Mechanical and Civil Engineering Seminar
Joining of dissimilar materials is a fundamental challenge in engineering. Nature presents a highly effective solution at the attachment of tendon to bone ("enthesis") in the rotator cuff of the shoulder's humeral head. The natural enthesis does not regrow following healing or surgery, resulting in inferior tissue and in post-surgical tear recurrence rates as high as 94%. Pressing needs exist both to understand the mechanobiology of adhesion and toughening across hierarchical scales in the healthy enthesis, and to reconstitute these in healing.
Our results show the tendon to bone insertion to be a hierarchical, disordered system that uses randomness to tailor strain fields, and to maximize the fraction of tissue involved in resisting injury-level stresses. Based upon this model, we are developing two new mechano-medicine products for clinical translation: a diagnostic technology to evaluate the degree to which an enthesis is succeeding in physiological strain redistribution, and a repair technology that mimics the mesoscale function of the healthy enthesis by maximizing the fraction of tissue involved in resisting injury-level stresses.

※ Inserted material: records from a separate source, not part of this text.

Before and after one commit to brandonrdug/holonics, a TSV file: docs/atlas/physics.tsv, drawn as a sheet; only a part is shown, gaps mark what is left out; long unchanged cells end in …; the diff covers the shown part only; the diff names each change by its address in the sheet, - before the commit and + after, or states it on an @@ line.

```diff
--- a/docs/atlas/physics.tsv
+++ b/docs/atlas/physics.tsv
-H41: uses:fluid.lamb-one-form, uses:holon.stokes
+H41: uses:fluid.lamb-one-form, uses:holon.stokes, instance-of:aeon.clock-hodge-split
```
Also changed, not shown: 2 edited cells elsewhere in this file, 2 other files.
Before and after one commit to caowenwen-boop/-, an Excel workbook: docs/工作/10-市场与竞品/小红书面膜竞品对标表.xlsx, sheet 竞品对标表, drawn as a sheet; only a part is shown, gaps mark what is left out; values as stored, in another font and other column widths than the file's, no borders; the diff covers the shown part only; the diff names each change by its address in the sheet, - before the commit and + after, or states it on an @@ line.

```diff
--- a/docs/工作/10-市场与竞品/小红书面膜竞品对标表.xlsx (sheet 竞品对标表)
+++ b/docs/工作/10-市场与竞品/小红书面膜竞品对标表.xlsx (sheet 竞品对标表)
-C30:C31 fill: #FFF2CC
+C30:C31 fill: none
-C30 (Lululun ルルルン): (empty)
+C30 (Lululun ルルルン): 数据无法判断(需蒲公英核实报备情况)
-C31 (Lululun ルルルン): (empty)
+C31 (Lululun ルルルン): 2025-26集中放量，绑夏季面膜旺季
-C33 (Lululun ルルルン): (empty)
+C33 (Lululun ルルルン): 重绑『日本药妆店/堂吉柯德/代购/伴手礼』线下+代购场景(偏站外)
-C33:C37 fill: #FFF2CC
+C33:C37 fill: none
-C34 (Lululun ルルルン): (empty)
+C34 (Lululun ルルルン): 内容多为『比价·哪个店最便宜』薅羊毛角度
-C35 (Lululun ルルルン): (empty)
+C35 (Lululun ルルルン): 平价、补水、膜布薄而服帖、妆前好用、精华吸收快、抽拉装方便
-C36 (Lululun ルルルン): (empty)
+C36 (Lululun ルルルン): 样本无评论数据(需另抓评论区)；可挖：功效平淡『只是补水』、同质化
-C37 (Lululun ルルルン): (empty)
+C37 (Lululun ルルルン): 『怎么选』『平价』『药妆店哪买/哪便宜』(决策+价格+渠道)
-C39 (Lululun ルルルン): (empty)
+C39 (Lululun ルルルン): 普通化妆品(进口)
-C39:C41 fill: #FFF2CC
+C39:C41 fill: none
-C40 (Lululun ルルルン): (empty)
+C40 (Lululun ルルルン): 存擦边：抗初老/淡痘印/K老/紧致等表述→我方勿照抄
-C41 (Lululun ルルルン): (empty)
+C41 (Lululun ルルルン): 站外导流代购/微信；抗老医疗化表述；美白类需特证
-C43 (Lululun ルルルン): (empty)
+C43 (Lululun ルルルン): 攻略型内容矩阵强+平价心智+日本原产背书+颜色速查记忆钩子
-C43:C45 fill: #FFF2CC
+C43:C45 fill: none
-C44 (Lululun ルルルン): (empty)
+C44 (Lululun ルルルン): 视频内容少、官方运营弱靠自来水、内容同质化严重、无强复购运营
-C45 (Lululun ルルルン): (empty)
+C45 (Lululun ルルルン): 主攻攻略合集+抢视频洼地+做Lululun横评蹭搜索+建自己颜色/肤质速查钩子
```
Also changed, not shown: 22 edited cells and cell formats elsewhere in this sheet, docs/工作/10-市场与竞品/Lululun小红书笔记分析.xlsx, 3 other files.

This talk will summarize our understanding of the mechanics of tendon-to-bone attachment, and describe repair and imaging technologies under development that harness this with the goal of providing improved surgical outcomes.